I have procrastinated on this long enough, in part waiting for immigration news that I now have, so here comes the brief review of our first year of retirement in Mérida, Yucatán, Mexico.
The Move and Housing
At the end of January, 2014 we flew down with three suitcases, two backpacks, a 21.5″ iMac, and our cat. Tom Kuhn, the now famous Burgerteer and all around good guy picked us up at the airport and, along with his lovely wife, Debi, provided us with cat-friendly lodging on our first night here.
The next morning we met the rental agent / property manager at the house we had rented sight unseen for 3 months. Lynn was great and I highly recommend her!
At the end of that short-term lease, we moved to a longer-term rental. Tom and Debi are friends with the owners (who now live in the USA) and the house was becoming available. Debi connected us with the owners and here we are. We signed a one year lease on a lovely home in a great location and plan to renew it for at least another year.
The first three months or so we lived without a car, and that can certainly be done for far longer than that. Taxis are plentiful and reasonable and there are a variety of bus routes. In addition, almost any product or service you need can be delivered to your home. Nonetheless, it is very nice to own a car and have the freedom to take day trips, drive to the Campo Deportivo Salvador Alvarado and walk on their one kilometer track, and it is far easier for Kathy, who is legally blind, to get around with her seeing-eye husband behind the steering wheel
I came down on a residente temporal visa affixed to my passport, a temporary resident visa good for one year and renewable for three more. Kathy got a 180 vistante visa (those who tend to be technical about such things may point out that it is not technically a visa). Within 30 days I started the in-country part of getting a residente temporal card. Once that was processed, Kathy became eligible for the same status as my spouse.
This week, after the first year of temporal status my application for a change in status to residente permanente was approved. I will no longer have to go through the renewals. On Friday I will take in my new photographs and get fingerprinted and about a week later will get the card. After two years of being married to a permanent resident, Kathy will be eligible for the same status.
We used a facilitator for these processes. When we first arrived we used Yucatan Expatriate Services. The staffer who helped us there left that company and started her own, and we used her for the change in status to Permanente.
We typically go to the sports complex in Merida (Salvador Alvarado) and walk a few kilometers in the morning. We come back home and do a few light housekeeping things (like pool maintenance and keeping the patios clean), I spend some time on the internet – mostly looking at the markets and communicating with other investors. Early afternoon is usually time for some sun and/or pool time. We have lunch around 2:00. Kathy does a round of pool exercises after that and I typically take a siesta. We do shopping, a little volunteer work, communicate with family and watch a little TV. We take occasional day trips and explore new areas of Merida on Sundays.
We have gone over to the Caribbean coast every couple of months for two or three nights. We have had company from the states a few times and taken longer vacations around the Yucatan with them. Last November I officiated a wedding vow renewal ceremony for friends and we spent a few days with them and a large group of people who flew down for that.
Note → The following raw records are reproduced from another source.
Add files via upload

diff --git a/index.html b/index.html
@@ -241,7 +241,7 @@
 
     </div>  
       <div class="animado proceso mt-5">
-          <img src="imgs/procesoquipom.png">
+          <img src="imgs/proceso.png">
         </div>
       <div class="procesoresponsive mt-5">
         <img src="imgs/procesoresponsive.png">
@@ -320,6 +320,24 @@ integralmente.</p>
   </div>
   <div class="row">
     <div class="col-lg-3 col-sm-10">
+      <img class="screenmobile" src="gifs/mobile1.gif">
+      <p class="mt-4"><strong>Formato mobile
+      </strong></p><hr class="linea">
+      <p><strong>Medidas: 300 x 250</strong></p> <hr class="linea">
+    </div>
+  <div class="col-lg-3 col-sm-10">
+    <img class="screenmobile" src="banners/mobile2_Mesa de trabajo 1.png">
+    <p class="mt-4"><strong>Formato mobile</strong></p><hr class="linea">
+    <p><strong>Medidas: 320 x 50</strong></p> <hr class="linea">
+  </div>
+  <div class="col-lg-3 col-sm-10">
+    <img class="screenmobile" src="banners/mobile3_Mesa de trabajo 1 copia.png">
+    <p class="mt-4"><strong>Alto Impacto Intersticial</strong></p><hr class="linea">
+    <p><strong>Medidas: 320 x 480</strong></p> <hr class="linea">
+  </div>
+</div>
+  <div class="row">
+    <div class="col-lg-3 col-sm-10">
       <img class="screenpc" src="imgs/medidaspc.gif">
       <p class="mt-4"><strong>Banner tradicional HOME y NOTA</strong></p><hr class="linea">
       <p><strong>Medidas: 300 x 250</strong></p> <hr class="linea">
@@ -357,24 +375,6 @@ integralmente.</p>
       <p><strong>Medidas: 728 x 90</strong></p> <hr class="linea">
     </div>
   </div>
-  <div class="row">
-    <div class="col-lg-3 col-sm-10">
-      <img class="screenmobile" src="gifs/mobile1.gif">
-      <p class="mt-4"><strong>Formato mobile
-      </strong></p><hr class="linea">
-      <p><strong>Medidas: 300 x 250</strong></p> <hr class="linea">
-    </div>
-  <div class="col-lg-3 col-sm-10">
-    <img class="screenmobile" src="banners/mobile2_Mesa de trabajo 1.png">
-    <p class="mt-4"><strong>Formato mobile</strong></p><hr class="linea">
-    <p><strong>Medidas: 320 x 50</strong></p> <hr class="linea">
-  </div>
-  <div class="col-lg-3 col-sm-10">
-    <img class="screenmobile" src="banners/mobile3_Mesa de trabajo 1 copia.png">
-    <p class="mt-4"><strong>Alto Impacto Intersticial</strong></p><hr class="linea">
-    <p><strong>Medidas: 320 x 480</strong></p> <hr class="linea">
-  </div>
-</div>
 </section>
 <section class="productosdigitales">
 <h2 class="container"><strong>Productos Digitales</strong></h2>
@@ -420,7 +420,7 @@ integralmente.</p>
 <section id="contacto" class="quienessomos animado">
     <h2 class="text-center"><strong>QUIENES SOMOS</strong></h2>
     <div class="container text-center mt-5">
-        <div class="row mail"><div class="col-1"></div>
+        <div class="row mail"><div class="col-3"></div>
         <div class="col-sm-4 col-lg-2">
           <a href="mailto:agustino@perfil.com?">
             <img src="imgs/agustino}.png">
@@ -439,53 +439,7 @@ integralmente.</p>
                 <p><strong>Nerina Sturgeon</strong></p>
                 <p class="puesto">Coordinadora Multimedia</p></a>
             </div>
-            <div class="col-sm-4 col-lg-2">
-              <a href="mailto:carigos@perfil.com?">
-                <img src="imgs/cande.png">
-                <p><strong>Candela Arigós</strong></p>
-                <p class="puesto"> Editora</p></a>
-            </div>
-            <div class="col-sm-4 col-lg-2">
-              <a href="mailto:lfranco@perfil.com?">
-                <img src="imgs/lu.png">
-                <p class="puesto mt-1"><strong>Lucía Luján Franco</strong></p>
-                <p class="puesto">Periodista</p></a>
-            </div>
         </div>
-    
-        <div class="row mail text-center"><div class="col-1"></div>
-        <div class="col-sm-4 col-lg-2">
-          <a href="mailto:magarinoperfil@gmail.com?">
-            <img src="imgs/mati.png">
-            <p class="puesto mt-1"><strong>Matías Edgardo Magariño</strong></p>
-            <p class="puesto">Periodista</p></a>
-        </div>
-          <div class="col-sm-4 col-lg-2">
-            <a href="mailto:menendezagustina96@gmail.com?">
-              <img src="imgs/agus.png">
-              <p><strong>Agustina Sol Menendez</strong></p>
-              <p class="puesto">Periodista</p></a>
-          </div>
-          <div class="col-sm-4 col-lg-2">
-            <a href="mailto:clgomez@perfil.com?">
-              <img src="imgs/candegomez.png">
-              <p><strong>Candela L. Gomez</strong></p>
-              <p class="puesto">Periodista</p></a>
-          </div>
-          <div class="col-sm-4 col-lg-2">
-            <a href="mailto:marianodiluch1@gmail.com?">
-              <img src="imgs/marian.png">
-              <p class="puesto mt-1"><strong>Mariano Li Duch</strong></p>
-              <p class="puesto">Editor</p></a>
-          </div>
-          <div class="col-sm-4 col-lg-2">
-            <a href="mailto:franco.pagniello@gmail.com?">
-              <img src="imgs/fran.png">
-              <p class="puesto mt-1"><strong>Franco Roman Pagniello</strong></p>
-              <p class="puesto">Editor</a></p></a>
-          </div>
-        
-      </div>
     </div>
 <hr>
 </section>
Last Sunday on our explorations we found the Yucatan Leones baseball stadium and plan to attend a few games in the upcoming season. We also plan to attend some symphony concerts and take advantage of other cultural events here in Merida that we missed during our first year.
Travel is a part of retirement for many people, and we will be taking a longish trip to Spain and Portugal this spring. Other than periodic trips to the States and one to visit friends who are retired on the Virgin Islands, we plan more travel in Mexico. Pre-retirement we visited Guadalajara, San Miguel de Allende, Lake Chapala, and Guanajuato, which leaves a lot still to explore!
I guess I should post a bit about this. Between pensions and Social Security we are doing fine. I manage our investment accounts. It does not take a lot of time – they are not very big – but it makes for a nice hobby for this retired research analyst. The exchange rate has moved to our personal benefit this year due to the strong dollar, but I imagine at some point in time it will move in the other direction. The cost of living seems reasonable and our resources seem to be adequate to provide us with a comfortable if somewhat frugal life. That is fine with us, because that is how we roll.
I have not kept detailed records of our expenditures or how much we spend per month on regular expenditures. I will do a blog post on that later, but we typically have a little left at the end of the month and I can’t complain much about that.
This could be more detailed, but we are headed over to Puerto Morelos tomorrow to meet friends from MA. I will try to be more regular about posting, but no promises.